More coverage of Charlotte Correctional Institute is worth reading
Posted in Florida, punta gorda / port charlotte / charlotte / southwest florida
Tagged antonio kirkland, badcops, cci, cesar ruano, charlotte, doc, el diablo, fdle, matthew walker, Michael Diffenderfer, murder, prison, reginald davis, robert peterkin
This came out a couple days ago, but I haven’t had a chance to write it up. A deputy with the Lee County Sheriff’s Office was dismissed after a complaint about excessive force. The internal affairs investigation actually cited him for several things, including not being forthcoming in his report of the incident. He pulled a woman out of her car at gunpoint, while the car was still in gear, and she ended up being dragged along side it for a moment. Fortunately, nobody was hurt.
While this isolated incident pales in comparison to the recent wave of suspensions after the city-commissioned audit of Fort Myers PD, it is nonetheless disturbing. The encouraging thing is that we are not talking about a cover, rather that the deputy had consequences for his actions. Sheriff Mike Scott has shown time and again that he will act swiftly to punish misbehavior to protect the reputation of his department, particularly when there is any indication of dishonesty from his team. That’s the first step in building a strong reputation and confidence in the community.
Also troubling is that the woman’s attorney indicated to NBC2’s Jaclyn Bevis that there were not made aware that another witness had come forward, nor that there was an internal affairs investigation on the case. That sort of information is known as “Brady” material: which must be turned over to the defense. The failure to turn that over in discovery is likely a violation, and could result in the conviction being thrown out. The woman involved did get a reduced charge from DUI to reckless driving, which was already probably due to the arresting deputy’s aggressive behavior.
Fox4 has uploaded the raw video:
The Naples Police Department is currently fighting a Federal lawsuit for police misconduct, and the allegations that have come out in the course of the case are more and more shocking. In an affidavit filed Monday, a former Naples officer stated that he and his fellow officers were “constantly pressured” to increase numbers for arrests, stops, and citations, and that supervisors would chastise officers who did not “produce statistics”. The affidavit makes it sound as though the department had a de facto quota system that encouraged officers to be reckless.
The lawsuit claims over a million dollars in damages against former Officer Kyle Bradshaw, who has since left the department.
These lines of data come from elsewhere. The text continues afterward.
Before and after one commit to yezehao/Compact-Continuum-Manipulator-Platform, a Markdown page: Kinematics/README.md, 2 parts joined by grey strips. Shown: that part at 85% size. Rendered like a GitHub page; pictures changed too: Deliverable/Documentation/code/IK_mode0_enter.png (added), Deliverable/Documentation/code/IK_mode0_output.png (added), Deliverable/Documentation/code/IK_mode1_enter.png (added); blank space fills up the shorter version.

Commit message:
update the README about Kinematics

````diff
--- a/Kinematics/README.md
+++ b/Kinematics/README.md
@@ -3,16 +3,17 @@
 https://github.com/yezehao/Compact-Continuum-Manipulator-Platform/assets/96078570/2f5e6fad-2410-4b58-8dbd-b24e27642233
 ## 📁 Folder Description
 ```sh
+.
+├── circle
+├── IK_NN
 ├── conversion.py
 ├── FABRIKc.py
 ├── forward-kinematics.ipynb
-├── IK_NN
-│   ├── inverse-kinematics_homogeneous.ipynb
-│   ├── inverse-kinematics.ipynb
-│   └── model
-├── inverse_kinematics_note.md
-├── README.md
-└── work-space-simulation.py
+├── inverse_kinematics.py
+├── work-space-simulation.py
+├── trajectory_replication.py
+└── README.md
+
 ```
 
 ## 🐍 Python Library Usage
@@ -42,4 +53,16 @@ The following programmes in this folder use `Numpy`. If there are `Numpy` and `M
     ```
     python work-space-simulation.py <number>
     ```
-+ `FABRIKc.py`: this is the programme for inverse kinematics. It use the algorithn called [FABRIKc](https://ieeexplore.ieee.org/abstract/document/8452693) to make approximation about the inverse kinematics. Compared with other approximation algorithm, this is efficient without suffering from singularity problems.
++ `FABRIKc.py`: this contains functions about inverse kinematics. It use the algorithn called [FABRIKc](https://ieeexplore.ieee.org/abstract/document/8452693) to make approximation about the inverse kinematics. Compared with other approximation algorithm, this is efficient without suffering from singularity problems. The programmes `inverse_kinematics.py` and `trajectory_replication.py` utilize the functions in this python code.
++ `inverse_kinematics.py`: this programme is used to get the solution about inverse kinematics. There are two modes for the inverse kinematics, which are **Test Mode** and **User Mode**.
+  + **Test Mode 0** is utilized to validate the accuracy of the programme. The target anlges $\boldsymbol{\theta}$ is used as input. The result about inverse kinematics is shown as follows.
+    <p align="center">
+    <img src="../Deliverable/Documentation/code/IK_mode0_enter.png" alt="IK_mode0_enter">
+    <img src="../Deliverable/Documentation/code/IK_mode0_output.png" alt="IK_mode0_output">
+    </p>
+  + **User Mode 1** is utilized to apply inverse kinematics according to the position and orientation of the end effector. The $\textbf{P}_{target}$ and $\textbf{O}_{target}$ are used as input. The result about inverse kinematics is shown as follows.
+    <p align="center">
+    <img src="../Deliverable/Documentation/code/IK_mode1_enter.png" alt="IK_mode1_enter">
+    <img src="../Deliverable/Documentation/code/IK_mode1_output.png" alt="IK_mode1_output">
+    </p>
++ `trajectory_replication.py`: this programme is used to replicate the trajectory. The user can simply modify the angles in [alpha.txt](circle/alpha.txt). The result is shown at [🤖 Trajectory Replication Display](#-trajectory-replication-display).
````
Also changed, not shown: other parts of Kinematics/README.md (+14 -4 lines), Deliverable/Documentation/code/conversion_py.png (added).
The city was dismissed from the case, but could still end up on the hook for at least part of the damages Bradshaw could be facing. Bradshaw’s attorney contends he was just doing his job. Naples police, including Bradshaw, initially responded to Bayfront for a noise complaint, and things escalated quickly. There is video of the incident, which has been played to the jury for dramatic effect for the beating allegedly given to the suspects. The trial continues in Fort Myers this week.